Task input -
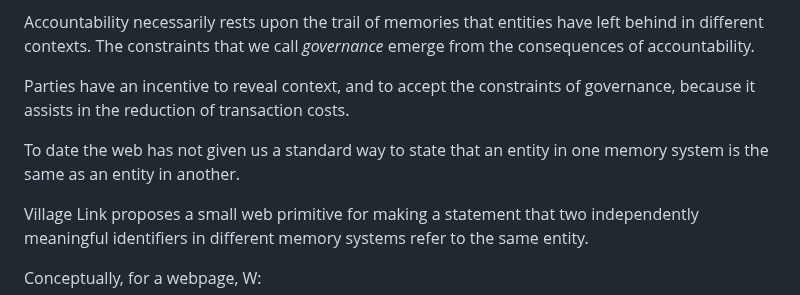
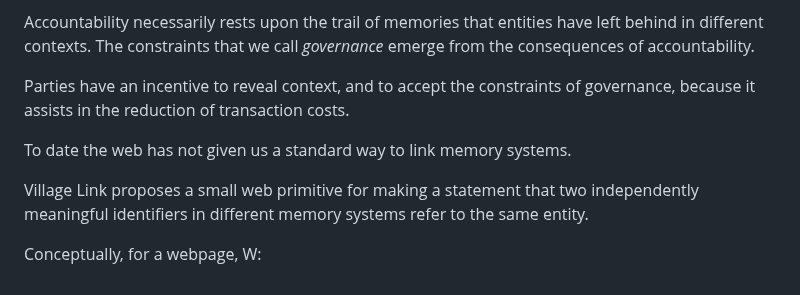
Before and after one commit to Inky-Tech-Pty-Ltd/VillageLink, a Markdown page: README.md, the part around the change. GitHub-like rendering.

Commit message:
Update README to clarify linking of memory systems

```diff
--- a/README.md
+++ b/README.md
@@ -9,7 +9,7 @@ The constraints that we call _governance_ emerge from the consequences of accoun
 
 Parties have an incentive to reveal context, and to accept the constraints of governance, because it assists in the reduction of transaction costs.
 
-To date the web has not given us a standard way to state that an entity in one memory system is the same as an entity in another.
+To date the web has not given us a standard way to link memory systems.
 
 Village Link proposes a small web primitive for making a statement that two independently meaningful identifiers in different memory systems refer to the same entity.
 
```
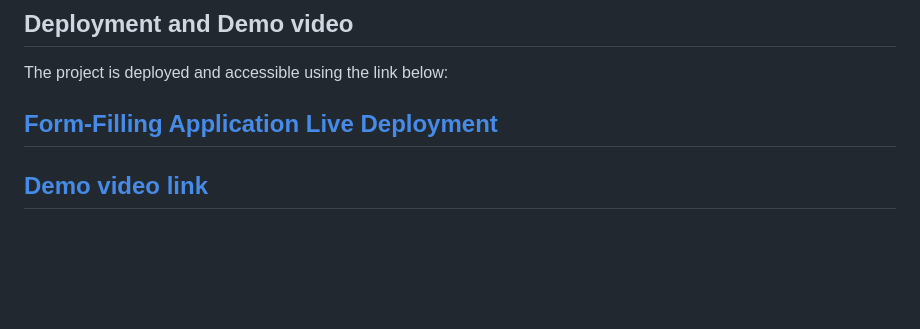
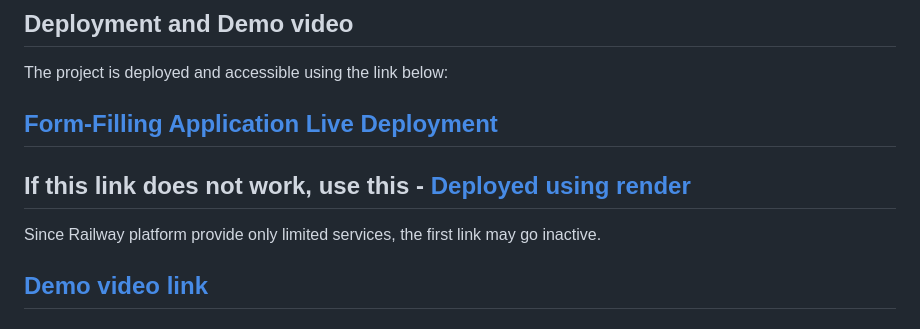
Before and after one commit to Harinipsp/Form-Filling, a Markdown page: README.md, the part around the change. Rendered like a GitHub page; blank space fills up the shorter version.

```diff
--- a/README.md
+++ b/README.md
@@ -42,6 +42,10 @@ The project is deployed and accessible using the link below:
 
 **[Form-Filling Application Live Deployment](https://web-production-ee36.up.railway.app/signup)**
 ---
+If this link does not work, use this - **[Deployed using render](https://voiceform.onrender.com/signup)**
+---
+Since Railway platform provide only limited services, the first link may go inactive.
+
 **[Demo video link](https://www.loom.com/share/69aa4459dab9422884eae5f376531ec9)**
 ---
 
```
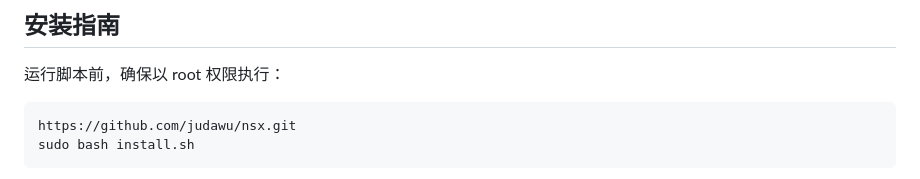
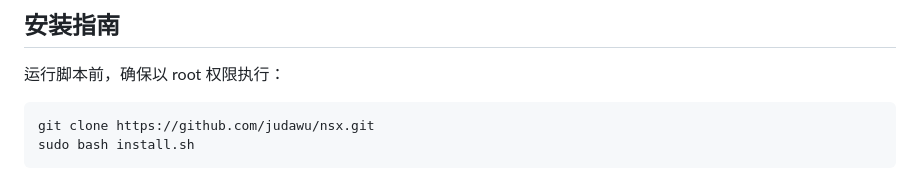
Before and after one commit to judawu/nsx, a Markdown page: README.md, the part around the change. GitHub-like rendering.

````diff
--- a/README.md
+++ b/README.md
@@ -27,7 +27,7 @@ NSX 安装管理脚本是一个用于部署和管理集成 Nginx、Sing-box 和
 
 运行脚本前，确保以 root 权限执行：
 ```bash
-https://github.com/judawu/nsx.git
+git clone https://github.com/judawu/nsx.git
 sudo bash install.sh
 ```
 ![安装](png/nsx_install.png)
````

* * *

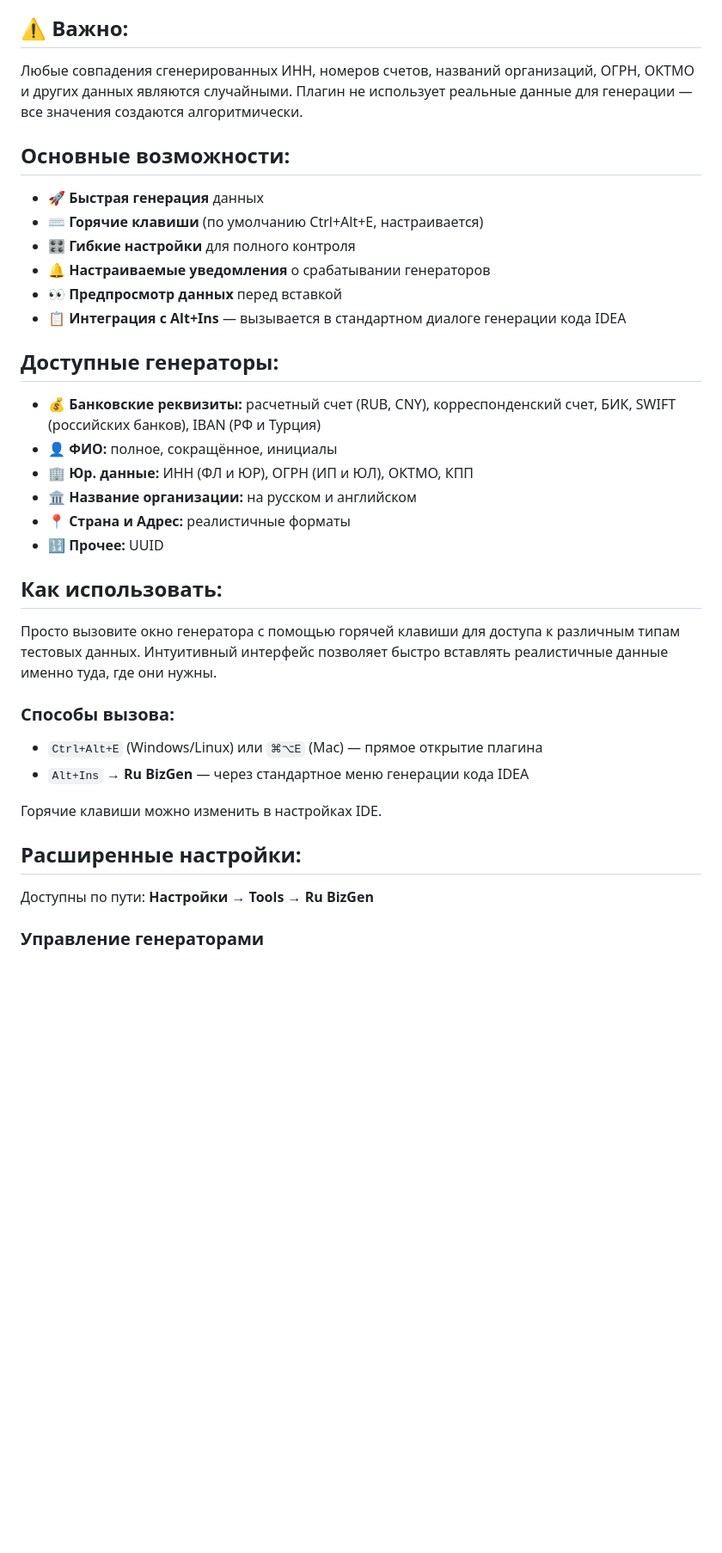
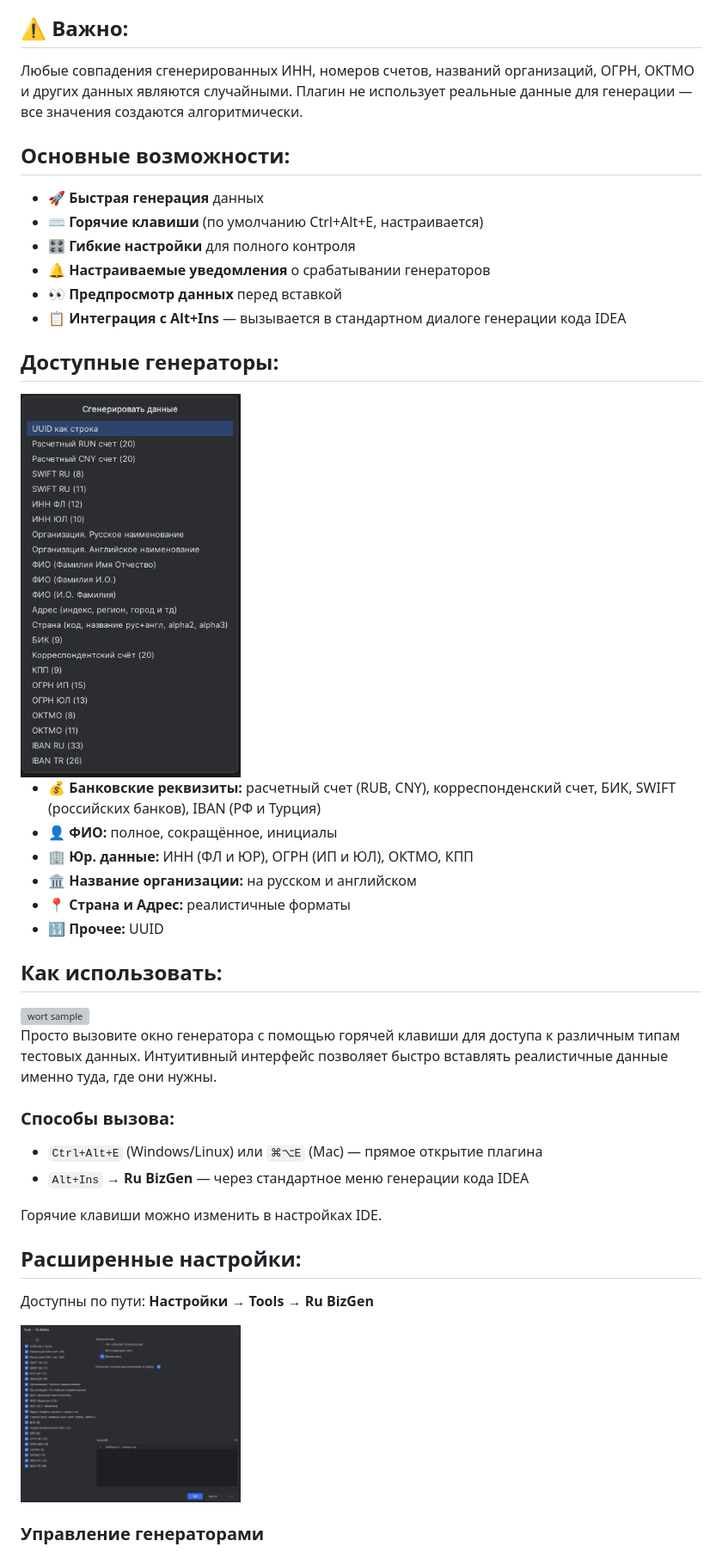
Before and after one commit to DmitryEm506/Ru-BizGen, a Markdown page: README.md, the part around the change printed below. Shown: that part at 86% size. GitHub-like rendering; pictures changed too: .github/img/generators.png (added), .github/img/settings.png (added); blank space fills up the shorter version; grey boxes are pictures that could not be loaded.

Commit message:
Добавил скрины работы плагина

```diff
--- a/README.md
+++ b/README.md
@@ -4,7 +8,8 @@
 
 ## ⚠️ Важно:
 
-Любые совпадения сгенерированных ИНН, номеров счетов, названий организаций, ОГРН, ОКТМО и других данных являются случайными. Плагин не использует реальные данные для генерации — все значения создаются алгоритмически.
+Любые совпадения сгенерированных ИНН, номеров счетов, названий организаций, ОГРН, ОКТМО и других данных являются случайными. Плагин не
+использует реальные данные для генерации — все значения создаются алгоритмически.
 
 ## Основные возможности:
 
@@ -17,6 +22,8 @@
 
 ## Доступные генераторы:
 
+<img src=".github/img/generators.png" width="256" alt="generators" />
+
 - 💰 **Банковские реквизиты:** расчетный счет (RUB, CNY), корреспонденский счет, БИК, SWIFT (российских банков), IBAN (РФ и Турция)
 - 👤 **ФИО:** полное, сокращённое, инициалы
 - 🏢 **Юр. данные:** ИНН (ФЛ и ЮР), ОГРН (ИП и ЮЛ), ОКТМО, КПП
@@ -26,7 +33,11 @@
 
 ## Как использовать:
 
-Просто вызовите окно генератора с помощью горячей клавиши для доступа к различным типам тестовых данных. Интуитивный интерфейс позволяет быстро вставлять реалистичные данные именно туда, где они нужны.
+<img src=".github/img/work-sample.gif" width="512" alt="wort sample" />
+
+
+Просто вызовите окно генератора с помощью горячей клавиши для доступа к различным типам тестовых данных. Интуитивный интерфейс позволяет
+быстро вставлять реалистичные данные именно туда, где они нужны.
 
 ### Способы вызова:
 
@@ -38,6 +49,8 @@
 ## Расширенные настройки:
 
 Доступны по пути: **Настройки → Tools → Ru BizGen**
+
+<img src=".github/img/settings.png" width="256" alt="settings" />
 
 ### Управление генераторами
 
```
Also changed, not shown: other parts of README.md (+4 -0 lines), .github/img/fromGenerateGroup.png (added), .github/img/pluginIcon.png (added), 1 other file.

--

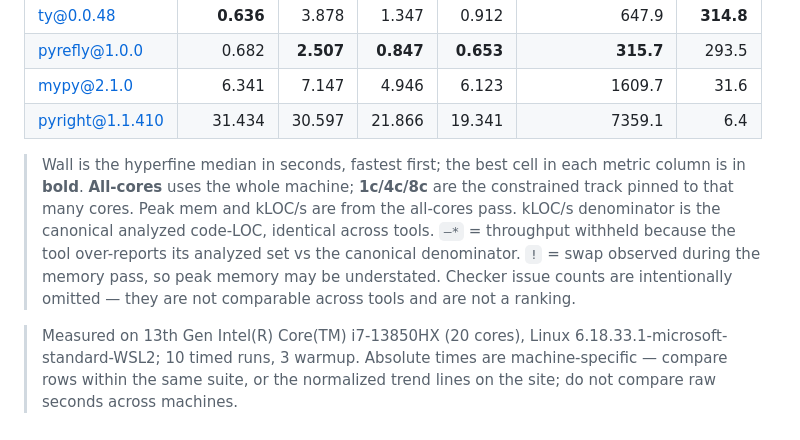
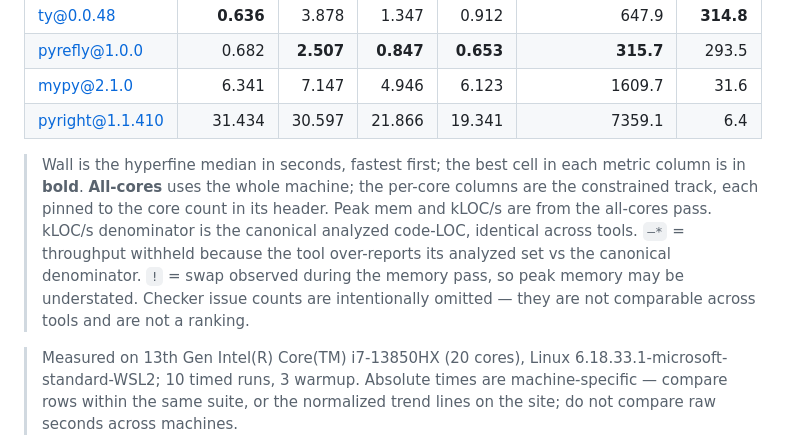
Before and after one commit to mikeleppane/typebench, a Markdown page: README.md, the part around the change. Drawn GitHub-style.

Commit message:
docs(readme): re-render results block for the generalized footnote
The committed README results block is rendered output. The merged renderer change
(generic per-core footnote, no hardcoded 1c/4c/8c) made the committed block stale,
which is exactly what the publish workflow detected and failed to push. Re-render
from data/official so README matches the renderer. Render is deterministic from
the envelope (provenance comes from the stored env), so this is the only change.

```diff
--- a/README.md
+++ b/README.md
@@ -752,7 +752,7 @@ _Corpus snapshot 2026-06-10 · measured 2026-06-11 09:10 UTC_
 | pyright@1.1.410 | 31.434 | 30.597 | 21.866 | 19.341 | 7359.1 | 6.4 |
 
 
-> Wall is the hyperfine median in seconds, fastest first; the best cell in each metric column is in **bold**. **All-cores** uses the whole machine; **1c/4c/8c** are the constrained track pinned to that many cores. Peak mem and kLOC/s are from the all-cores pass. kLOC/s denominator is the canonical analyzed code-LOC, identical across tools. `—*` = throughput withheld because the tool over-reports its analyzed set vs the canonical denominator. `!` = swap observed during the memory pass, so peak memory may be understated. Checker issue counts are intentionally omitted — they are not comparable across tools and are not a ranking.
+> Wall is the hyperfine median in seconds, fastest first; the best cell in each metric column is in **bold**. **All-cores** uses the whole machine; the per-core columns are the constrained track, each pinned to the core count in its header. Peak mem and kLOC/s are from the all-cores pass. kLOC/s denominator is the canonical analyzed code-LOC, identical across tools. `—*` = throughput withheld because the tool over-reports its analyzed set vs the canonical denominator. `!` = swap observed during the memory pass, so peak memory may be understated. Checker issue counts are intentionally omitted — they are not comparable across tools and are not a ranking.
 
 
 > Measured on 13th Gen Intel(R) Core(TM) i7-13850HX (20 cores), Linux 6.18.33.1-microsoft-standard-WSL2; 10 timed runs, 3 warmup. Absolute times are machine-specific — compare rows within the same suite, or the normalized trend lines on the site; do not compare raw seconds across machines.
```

What is being asked -
Every line above that carries the string "именно" should be copied.

Solution for this problem -
-Просто вызовите окно генератора с помощью горячей клавиши для доступа к различным типам тестовых данных. Интуитивный интерфейс позволяет быстро вставлять реалистичные данные именно туда, где они нужны.
+быстро вставлять реалистичные данные именно туда, где они нужны.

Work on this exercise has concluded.